A softer landing is more likely next year now

Following the mini-Budget in 2022 many would have been forgiven that we were facing a house price crash akin or worse than the financial crisis in 2008.

The rapid rise in interest rates coupled with the huge spikes in the cost of living coming from both food and energy prices made for a troubling outlook.

However, as we end 2023, while there is no doubt that we have just witnessed a very difficult year for finances, house prices have remained incredibly resilient.

Fears that many people would be forced to sell causing there to be a glut of properties on the market have not materialised. What has been true is that demand has been subdued.

Just yesterday the Bank of England choose to hold interest rates meaning households are still under enormous pressure and this will translate into fewer potential buyers.

The reality is house prices are dependent on how long people can cope with the financial strain the economy is causing them.

The truth is that much of the reason why house prices have remained buoyant in the face of serious economic headwinds is that this country has very little housing stock for its population.

Laws of supply and demand mean that at present despite lower demand, the lack of supply has made sure property prices have only dropped a few percent.

Looking to next year, we are unlikely to see rapid changes to the interest rates although we are hopefully now going in the right direction with inflation so we can hope for some downward movement.

However, mortgage rates have stabilised and this should help tempt those who have adopted a wait and see approach back to market now they have some more certainty that the rug won’t be pulled from under them by sudden increases in mortgage rates.

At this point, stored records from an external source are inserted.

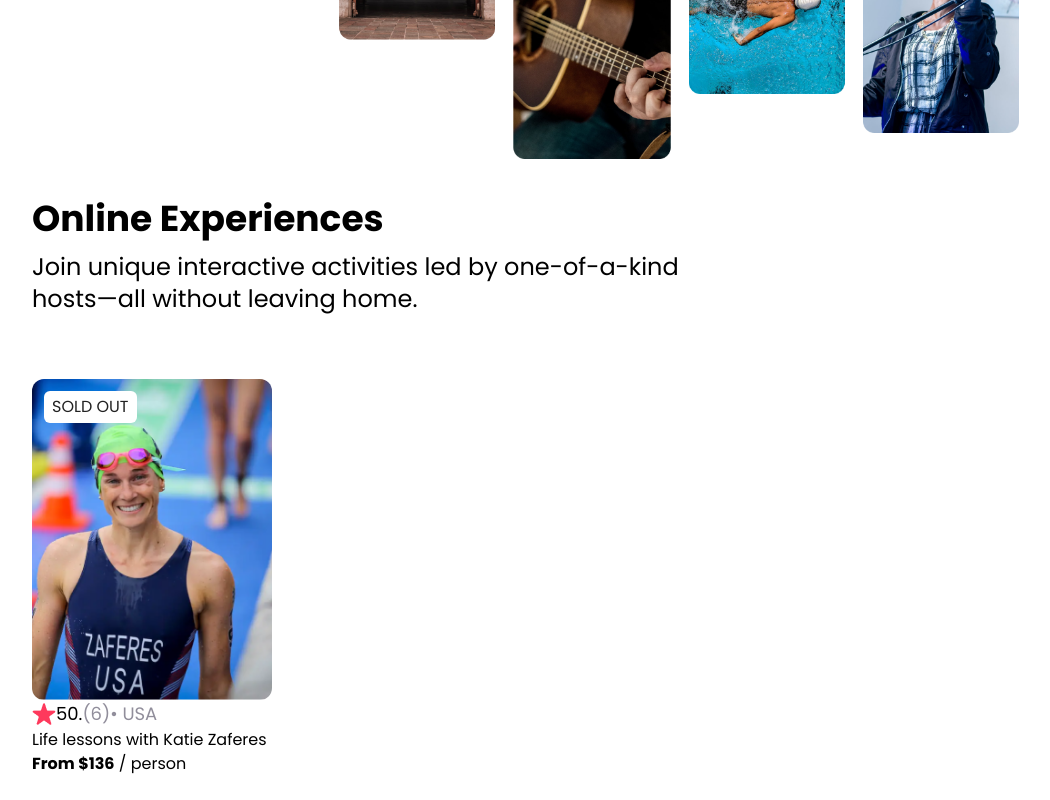
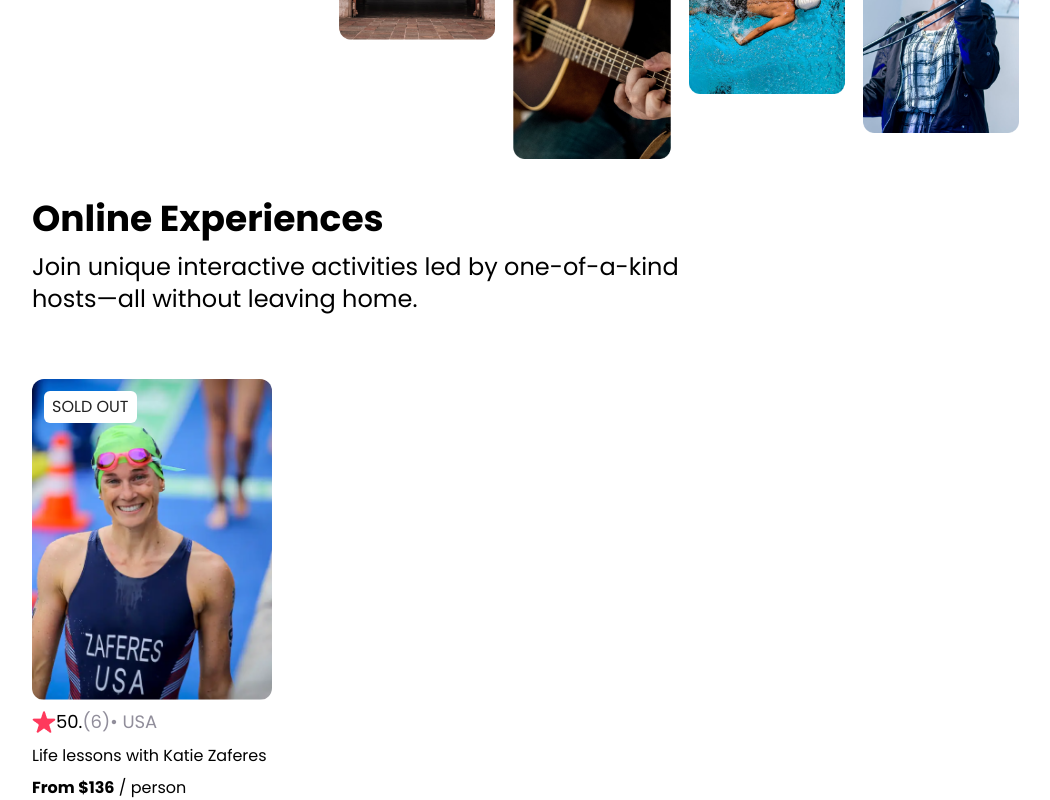
Before and after one commit to josueahadi/airbnb-experiences-clone, a React (Vite) app: page / in a window 1280 px wide. Shown: the part 475-1275 px from the top of the page, without its empty margins (48-1098 px from the left). Before the commit the page ends 1251 px from the top, so only its background shows below. Built offline with nearby package versions, Linux system fonts and the light colour scheme.

Commit message:
feat: card description text - styling

```diff
--- a/src/components/Card.jsx
+++ b/src/components/Card.jsx
@@ -15,14 +15,14 @@ export default function Card() {
             <div className="relative w-44 md:w-60">
                 <img src={KatieZaferes} className='w-full rounded-xl' alt="Katie Zaferes" />
                 <span className='uppercase text-[#222222] bg-[#FFFFFF] rounded-md px-2 py-1 absolute top-3 left-3'>Sold Out</span>
-                <div className='flex items-center text-base md:text-lg'>
+                <div className='flex items-center text-base md:text-lg mt-2'>
                     <img src={StarIcon} className='w-4 md:w-6' alt="Star Icon" />
                     <span>50.</span>
                     <span className='text-[#918E9B]'>(6)</span>
                     <span className='text-[#918E9B]'>&#8226; USA</span>
                 </div>
-                <p>Life lessons with Katie Zaferes</p>
-                <p><span className='font-bold'>From $136</span> / person</p>
+                <h2 className='mt-2'>Life lessons with Katie Zaferes</h2>
+                <p className='mt-2'><span className='font-bold'>From $136</span> / person</p>
             </div>
         </section>
 
```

A soft landing is looking more likely at the end of the year than it did at the beginning.

Karen Noye is mortgage expert at Quilter